As noted, the facts were contentious, and much was made of the particular support structures used to shore up CRM. The plaintiff contended that Eastplats installed cement grout packs ahead of a planned schedule, which caused the redistribution of manpower and a significant decrease in productivity. The defendants however, claimed that while a new support structure was installed, it was not a cement grout pack system and had no significant impact on productivity.

The Motion:

The test to obtain leave under Part XXIII.1 of the OSA is twofold: the plaintiff must show that the action is brought in good faith and that the action has a reasonable prospect of success. The plaintiff contended he met these requirements by leading sufficient evidence to meet what he described as “the low reasonable possibility of success at trial standard”[7] and that the application was brought in good faith.

Justice Rady began her analysis by noting that the purpose of the leave provisions under the OSA is to weed out wholly unmeritorious claims or those brought by coercive design. Such claims are brought in the hope that a defendant will be bullied into a quick settlement, rather than engage in protracted and expensive litigation.

The Court then noted that, while not required to do so, the defendants filed voluminous evidence to refute the plaintiff’s claims.
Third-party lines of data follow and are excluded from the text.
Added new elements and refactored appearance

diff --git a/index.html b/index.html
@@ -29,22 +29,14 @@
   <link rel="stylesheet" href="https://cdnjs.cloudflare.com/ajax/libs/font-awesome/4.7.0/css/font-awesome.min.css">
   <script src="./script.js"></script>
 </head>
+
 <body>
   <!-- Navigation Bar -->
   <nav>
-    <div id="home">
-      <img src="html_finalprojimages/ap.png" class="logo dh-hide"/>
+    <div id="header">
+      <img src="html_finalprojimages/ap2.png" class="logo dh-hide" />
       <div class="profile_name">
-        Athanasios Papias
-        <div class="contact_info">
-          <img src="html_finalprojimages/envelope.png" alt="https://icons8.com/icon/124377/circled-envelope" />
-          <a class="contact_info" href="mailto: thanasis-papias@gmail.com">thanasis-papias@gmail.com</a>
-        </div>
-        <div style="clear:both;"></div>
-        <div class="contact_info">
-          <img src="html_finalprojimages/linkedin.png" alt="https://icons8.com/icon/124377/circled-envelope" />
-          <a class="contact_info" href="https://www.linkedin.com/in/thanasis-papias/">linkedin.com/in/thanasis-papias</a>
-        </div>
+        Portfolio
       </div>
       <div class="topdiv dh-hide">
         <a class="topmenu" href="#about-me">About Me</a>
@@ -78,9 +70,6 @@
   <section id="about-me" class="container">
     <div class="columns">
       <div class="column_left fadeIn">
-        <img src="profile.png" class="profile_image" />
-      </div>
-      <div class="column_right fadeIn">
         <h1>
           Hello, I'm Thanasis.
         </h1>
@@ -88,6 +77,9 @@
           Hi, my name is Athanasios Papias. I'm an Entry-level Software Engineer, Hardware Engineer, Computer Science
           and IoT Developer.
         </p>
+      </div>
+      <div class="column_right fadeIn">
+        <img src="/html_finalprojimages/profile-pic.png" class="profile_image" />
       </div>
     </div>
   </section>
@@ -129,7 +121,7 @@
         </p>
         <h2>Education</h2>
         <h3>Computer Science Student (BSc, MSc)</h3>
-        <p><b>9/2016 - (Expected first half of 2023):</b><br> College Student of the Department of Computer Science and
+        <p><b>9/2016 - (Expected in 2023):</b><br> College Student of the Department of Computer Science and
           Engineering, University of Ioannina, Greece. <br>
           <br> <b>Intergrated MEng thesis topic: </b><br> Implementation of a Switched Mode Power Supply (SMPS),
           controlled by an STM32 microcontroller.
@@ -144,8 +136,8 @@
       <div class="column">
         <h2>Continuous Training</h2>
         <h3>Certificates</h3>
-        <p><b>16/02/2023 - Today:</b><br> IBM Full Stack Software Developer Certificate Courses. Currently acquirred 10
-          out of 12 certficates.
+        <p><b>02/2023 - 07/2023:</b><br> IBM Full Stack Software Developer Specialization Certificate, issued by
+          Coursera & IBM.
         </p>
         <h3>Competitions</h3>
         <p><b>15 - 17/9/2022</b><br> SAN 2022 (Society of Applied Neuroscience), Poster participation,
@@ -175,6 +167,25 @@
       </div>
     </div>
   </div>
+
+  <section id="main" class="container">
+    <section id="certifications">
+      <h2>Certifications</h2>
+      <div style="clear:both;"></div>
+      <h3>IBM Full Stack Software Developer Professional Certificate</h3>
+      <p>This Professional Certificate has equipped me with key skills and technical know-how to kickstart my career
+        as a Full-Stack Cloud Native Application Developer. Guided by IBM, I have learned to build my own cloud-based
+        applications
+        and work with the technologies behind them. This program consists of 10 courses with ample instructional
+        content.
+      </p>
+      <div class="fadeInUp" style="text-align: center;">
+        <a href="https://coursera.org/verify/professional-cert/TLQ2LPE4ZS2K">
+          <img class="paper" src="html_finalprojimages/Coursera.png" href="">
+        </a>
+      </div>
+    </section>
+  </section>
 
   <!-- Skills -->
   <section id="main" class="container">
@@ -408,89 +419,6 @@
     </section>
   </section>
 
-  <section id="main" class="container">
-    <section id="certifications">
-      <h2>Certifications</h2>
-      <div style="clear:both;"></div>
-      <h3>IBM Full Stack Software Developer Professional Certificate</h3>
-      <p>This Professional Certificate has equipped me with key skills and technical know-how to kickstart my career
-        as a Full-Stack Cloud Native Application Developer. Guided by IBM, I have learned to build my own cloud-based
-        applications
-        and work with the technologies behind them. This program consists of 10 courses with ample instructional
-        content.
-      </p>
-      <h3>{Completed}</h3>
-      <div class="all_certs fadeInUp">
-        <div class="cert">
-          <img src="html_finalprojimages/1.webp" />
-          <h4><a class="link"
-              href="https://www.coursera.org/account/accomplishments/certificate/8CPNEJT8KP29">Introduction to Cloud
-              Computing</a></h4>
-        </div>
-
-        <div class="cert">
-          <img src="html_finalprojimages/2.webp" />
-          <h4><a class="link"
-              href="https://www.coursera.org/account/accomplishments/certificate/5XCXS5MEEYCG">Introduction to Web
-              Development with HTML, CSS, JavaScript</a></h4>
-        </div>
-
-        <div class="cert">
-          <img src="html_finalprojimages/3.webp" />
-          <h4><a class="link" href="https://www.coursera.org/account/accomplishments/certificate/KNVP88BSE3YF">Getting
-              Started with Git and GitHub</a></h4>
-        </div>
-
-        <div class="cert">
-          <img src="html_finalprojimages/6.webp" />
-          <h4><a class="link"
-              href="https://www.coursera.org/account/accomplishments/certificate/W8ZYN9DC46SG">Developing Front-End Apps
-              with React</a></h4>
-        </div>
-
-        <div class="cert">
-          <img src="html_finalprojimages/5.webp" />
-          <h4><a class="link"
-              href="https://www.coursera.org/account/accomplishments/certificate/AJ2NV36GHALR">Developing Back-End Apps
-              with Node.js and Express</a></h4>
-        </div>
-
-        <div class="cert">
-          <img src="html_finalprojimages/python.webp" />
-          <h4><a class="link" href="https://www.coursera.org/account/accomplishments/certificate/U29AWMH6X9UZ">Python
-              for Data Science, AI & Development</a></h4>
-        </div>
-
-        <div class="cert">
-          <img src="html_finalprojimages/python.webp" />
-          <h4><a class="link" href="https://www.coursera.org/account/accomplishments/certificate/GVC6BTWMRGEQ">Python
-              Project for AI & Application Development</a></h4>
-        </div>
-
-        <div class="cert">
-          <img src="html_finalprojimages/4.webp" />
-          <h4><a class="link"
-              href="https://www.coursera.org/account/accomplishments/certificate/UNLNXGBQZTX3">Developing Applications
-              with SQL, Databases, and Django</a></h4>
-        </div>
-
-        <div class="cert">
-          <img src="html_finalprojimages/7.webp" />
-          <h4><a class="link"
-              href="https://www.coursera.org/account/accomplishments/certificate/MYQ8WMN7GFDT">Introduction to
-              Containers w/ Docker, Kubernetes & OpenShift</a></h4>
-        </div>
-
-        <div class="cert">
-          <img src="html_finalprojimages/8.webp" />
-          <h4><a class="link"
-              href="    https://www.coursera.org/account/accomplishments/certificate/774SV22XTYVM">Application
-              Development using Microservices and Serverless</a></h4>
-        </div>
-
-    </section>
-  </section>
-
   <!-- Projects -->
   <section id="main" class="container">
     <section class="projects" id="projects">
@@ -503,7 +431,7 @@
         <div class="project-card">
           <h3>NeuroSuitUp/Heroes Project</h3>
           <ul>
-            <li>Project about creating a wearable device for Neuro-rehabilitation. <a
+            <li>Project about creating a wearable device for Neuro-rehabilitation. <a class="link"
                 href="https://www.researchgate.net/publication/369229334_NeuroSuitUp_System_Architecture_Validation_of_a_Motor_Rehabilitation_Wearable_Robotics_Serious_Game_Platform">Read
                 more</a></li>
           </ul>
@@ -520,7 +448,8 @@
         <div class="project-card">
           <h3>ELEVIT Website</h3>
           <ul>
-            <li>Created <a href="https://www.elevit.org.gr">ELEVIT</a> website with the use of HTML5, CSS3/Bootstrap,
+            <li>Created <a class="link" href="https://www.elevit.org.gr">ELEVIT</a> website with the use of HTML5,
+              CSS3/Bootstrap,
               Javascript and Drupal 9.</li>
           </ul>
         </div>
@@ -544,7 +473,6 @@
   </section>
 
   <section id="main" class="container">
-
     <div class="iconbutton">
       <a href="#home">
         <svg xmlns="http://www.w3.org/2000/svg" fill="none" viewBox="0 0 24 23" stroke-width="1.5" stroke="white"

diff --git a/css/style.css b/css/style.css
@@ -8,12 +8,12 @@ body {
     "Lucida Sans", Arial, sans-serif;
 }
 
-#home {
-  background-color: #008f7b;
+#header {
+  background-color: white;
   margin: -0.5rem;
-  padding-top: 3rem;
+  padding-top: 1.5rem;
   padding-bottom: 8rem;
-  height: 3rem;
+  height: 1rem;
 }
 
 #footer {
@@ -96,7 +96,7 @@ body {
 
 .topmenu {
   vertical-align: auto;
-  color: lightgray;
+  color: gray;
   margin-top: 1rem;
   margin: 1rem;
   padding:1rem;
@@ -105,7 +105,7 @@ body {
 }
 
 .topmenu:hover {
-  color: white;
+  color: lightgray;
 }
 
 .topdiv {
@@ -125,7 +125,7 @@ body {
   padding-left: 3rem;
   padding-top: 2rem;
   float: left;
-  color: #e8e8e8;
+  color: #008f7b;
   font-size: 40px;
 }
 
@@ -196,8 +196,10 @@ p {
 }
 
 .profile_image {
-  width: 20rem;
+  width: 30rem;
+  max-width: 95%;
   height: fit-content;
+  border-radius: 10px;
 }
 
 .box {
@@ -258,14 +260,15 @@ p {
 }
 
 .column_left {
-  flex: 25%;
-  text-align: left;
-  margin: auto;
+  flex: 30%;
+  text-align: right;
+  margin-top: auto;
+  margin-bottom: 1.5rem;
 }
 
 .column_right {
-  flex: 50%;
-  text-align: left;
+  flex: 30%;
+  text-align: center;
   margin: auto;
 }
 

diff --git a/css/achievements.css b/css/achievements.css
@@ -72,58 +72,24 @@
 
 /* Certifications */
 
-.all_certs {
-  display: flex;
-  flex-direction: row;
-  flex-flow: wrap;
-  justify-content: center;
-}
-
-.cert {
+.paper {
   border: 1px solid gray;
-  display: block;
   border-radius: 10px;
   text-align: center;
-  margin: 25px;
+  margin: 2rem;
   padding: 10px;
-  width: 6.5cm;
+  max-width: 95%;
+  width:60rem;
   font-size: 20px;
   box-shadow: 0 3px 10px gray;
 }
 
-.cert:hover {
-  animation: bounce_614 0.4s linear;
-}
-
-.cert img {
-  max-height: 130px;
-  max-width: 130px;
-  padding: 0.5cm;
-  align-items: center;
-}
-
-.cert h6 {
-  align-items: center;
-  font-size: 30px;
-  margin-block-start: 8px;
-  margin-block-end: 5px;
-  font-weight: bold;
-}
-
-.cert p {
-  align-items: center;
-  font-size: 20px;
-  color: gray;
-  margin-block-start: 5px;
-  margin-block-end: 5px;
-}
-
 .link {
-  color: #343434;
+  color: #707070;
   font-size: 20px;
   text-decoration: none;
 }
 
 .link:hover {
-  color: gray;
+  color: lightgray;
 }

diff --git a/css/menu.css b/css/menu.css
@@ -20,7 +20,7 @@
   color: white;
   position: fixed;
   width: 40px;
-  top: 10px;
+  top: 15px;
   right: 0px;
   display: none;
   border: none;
Following the decisions in Green [8]and Theratechnologies[9] the Court stated that a “robust, meaningful examination and critical evaluation of the evidence,”[10] was required in assessing whether leave should be granted, and that the test is “not a low bar as the applicant [had] asserted.”[11]

Upon examination, Justice Rady found that the body of contradictory evidence simply overwhelmed the plaintiff’s position. In light of this, the Court could not find the plaintiff’s claim to have a plausible prospect for success at trial and so dismissed the application.


The Superior Court noted that applications brought under these provisions are now commonly brought with voluminous amounts of evidence, produced by either or both the plaintiff and defendant. A defendant may be well advised to meet an application with compelling evidence, especially in instances where the facts are disputed. Such preparation will now see a defendant in a real position of succeeding in ending a class action early. Similarly, the interpretation of Green and Theratechnologies, has resulted in the leave provisions under the OSA becoming a real burden for a plaintiff to discharge. A plaintiff should truly examine the foundations of their claim before moving under these provisions; real scrutiny at an early stage may save much time and money. In some ways, these leave applications seem to be approaching the summary judgment test, which is an interesting but perhaps not unwelcome development.

[1] 2016 ONSC 1903
[2] Ibid per Justice Rady at para 51
[3] 2015 CarswellOnt 18336
[4] Theratechnologies inc. v. 121851 Canada inc., 2015 CarswellQue 2765
[5] Ibid at para 39.
[6] R.S.O. 1990, c. S.5.
[7] Supra note 1, at para 5
[8] Supra note 3
[9] Supra note 4
[10] Supra note 1 at para 51
[11] Ibid
Test for Leave to bring Secondary Market Securities Class Action is not a “Low Bar”